Hyundai says it will launch a cheaper, shorter-range all-electric Kona on the Australian market in a bid to make it more affordable and accessible to more drivers.
Priced from $54,000 before on-road costs in the Elite trim, the “Standard Range” Kona Electric has a 39.2kWh battery and offers 305km driving range (WLTP, so expect a bit lower in real-world driving conditions, and on the freeway). The top-range Highlander trim starts at $58,000.
At the same time, Hyundai is further dropping the price of both its long-range Kona Electric variants by $1,500 and $2,000 respectively, after price reductions from Tesla for its popular Model 3.
The Kona Elite trim now starts at $60,500 before on-road costs while the Highlander is priced from $64,000. In some states, such as NSW and Victoria, a $3,000 rebate is being offered for EVs in this price range.
“The new Kona Electric Standard Range gives customers zero-emissions electric motoring in an attractive, sporty and practical small SUV, and at more accessible price.” Hyundai Australia CEO Jun Heo said in a statement.
“It is Hyundai’s intention to establish leadership for eco cars in Australia. We already have the most diverse range of electrified vehicles including Kona Electric, NEXO our hydrogen-powered SUV and the soon to launch game changing IONIQ 5.
“Hyundai is leading Australia’s charge towards a greener transport future.”
When first launched in 2019, Hyundai chose to prioritise the longer-range Kona Electric with 64kWh battery, that Hyundai says it will now call the “Extended Range” and can drive more than 480km on a single charge.
At the time, it was the only electric SUV option on the Australian market priced under $70,000. Since then, it has been joined by the Mazda MX-30 at $A65,490, the Kia e-Niro at $62,590 and the MG ZS EV at $41,990 (all before on-road costs).
Kona Electric SR
MG ZS EV
Mazda MX-30 Electric
$54,500 / $58,000
Shaping against its competitors, the Standard Range Kona Electric has the same torque as its longer-range equivalent as well as the e-Niro, and while it doesn’t beat the MG and the Mazda on power it has a much longer range plus a smaller sticker price than the Mazda.
It will be available in a range of seven colours.
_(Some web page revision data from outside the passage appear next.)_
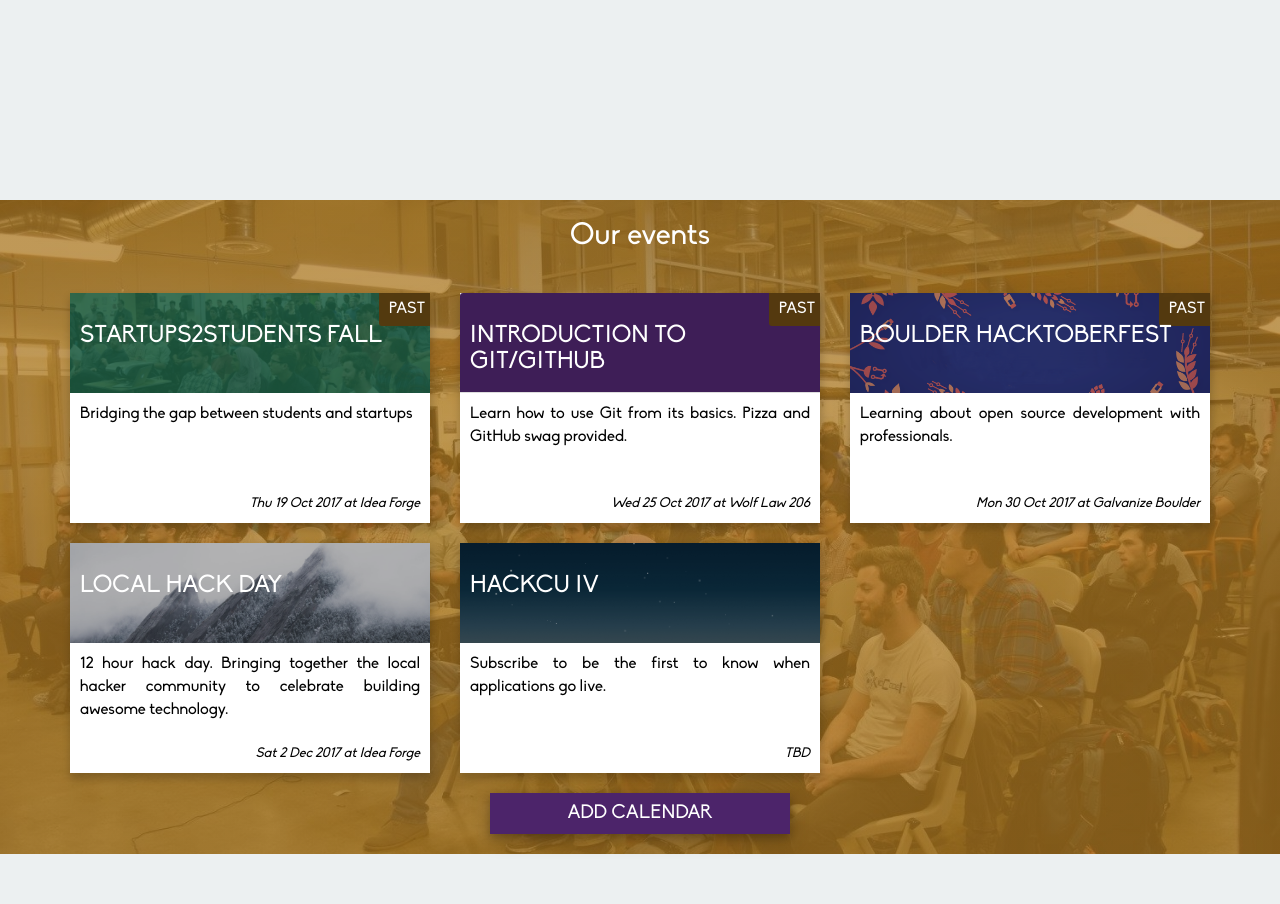
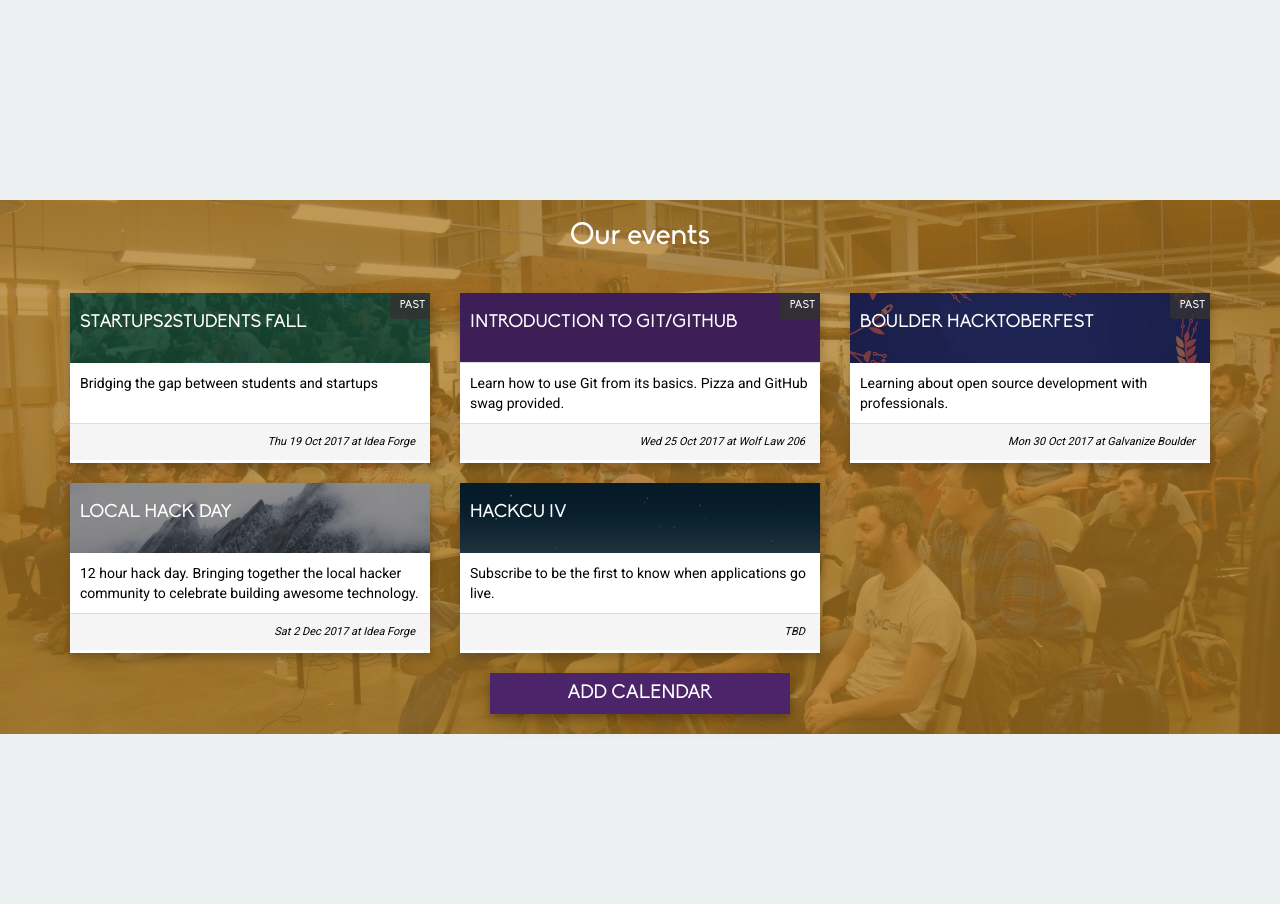
Before and after one commit to casassg/events-landing, a Jekyll site: the page built from index.md, in a window 1280 px wide. Built offline with Jekyll 4.4.1, drawn with Linux system fonts in a browser that asks for light colours; nearby versions of some CDN libraries.

Commit message:
make tiles smaller

```diff
--- a/_config.yml
+++ b/_config.yml
@@ -7,3 +7,4 @@ domain: events.hackcu.org
 
 sass:
     sass_dir: assets/_sass
+    style: compressed
--- a/assets/css/main.scss
+++ b/assets/css/main.scss
@@ -5,9 +5,11 @@
 
 $background-color: rgba(236, 240, 241,1.0);
 // $accent-color: #165E33;
+// $events-color:#AA504A;
 $accent-color: #4C246A;
-// $events-color:#AA504A;
 $events-color:#AA761F;
+// $accent-color: #AA401B;
+// $events-color:#225E50;
 
 @font-face {
     font-family: Biko;
@@ -53,28 +55,34 @@ section.events{
     div.panel {
         @include box-shadow(1px 5px 8px 1px rgba(0,0,0,.19));
         @include border-radius(0);
-        height: 230px;
+        height: 170px;
         position: relative;
         top: 0;
         @include transition(all .1s linear);
         border: 0;
         .panel-body {
             padding: 10px;
-            height: 90px;
+            height: 60px;
+            font-family: "Roboto", Helvetica, sans-serif;
             overflow: fade;
+            font-size: 14px;
+            @include border-radius(0);
+
+
 
             p {
                 overflow: fade;
-                text-align: justify;
             }
+
         }
 
         .past-text {
             position: absolute;
             display: none;
+            font-size: 0.7em;
             right: 0px;
             z-index: 10;
-            background: rgba(darken($events-color,20%), .99);
+            background: rgba(darken(white,80%), .8);
             color: white;
             padding: 5px;
             padding-left: 10px;
@@ -82,32 +90,25 @@ section.events{
             @include border-radius(0 0 0 3px);
         }
 
-        .bottom {
-            font-style: italic;
-            position: absolute;
-            width: 100%;
-            text-align: right;
-            margin-left: -20px;
-            bottom: 10px;
-        }
-
         .panel-heading {
             padding: 0;
-            height: 100px;
+            height: 70px;
             background-color: darken($accent-color,5%);
+            @include border-radius(0);
+
 
             img {
                 position: relative;
                 object-fit: cover;
-                height: 100px;
+                height: 70px;
                 width: 100%;
-                filter: brightness(75%) grayscale(20%);
+                filter: brightness(60%) grayscale(20%);
                 &.light_background {
                     filter: grayscale(20%);
                 }
             }
 
-            h3 {
+            h1,h2,h3, h4{
                 position: absolute;
                 top: 0px;
                 z-index: 10;
@@ -120,6 +121,14 @@ section.events{
                     color: black;
                 }
             }
+        }
+
+        .panel-footer {
+            text-align: right;
+            font-size: 11px;
+            font-family: "Roboto", Helvetica, sans-serif;
+            font-style: italic;
+            @include border-radius(0);
         }
 
 
--- a/index.md
+++ b/index.md
@@ -11,17 +11,19 @@ description: Find all of HackCU's events in one place.
         <div class="row">
             <h2 class="text-center white-text">Our events</h2>
             {% for event in site.data.events %}
-                <div class="col-sm-6 col-md-4">
+                <div class="col-sm-6 col-md-4 ">
                     <a {% unless event.url == null %} href="{{event.url}}" {% endunless %} target="_blank" class="event-url">
                         <div class="panel panel-default ">
                             <div class="panel-heading">
                                 <span class="past-text">PAST</span>
                                 {% if event.image-url %}<img class="img-responsive {% unless event.light_background == null %}light_background{% endunless %}" src="{{event.image-url}}">{%endif%}
-                                <h3 {% unless event.light_background == null %} class="light_background"{% endunless %} >{{event.name}}</h3>
+                                <h4 {% unless event.light_background == null %} class="light_background"{% endunless %} >{{event.name}}</h4>
                             </div>
                             <div class="panel-body event" data-date="{{ event.date }}">
                                 <p>{{event.line}}</p>
-                                <small class="bottom">{{event.date |  date: "%a %-d %b %Y" }} {% unless event.location == null or event.date == null  %}at{% endunless %} {{event.location}}</small>
+                            </div>
+                            <div class="panel-footer">
+                                {{event.date |  date: "%a %-d %b %Y" }} {% unless event.location == null or event.date == null  %}at{% endunless %} {{event.location}}
                             </div>
                         </div>
                     </a>
@@ -30,5 +32,4 @@ description: Find all of HackCU's events in one place.
         </div>
         <a class="btn calendar" href="https://calendar.google.com/calendar/r?cid=webcal://{{ site.domain }}/calendars/events.ics" target="_blank">Add calendar</a>
     </div>
-
 </section>
```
Both white and an electrifyingly blue colour named “Dive In Jeju” can be chosen at no extra cost, metallic grey, blue or red, or a mica dark blue or black are available for an additional $595. A grey/black interior trim can be chosen to complement certain colours for $295.
The Highlander comes with a sunroof but also has a cost-free two-tone black roof option which negates the sunroof.
Both trims come with a range of safety assist features from lane keeping and following, rear cross traffic collision warnings, avoidance assist, safe exit warnings and smart cruise control.
Bluetooth connectivity, Apple CarPlay and Android Auto, digital radio, an eight-speaker Harman Kardon system as well as 10.25″ sat nav screen come as standard.
Bridie Schmidt is lead reporter for The Driven, sister site of Renew Economy. She has been writing about electric vehicles since 2018, and has a keen interest in the role that zero-emissions transport has to play in sustainability. She has participated in podcasts such as Download This Show with Marc Fennell and Shirtloads of Science with Karl Kruszelnicki and is co-organiser of the Northern Rivers Electric Vehicle Forum. Bridie also owns a Tesla Model 3 and has it available for hire on evee.com.au.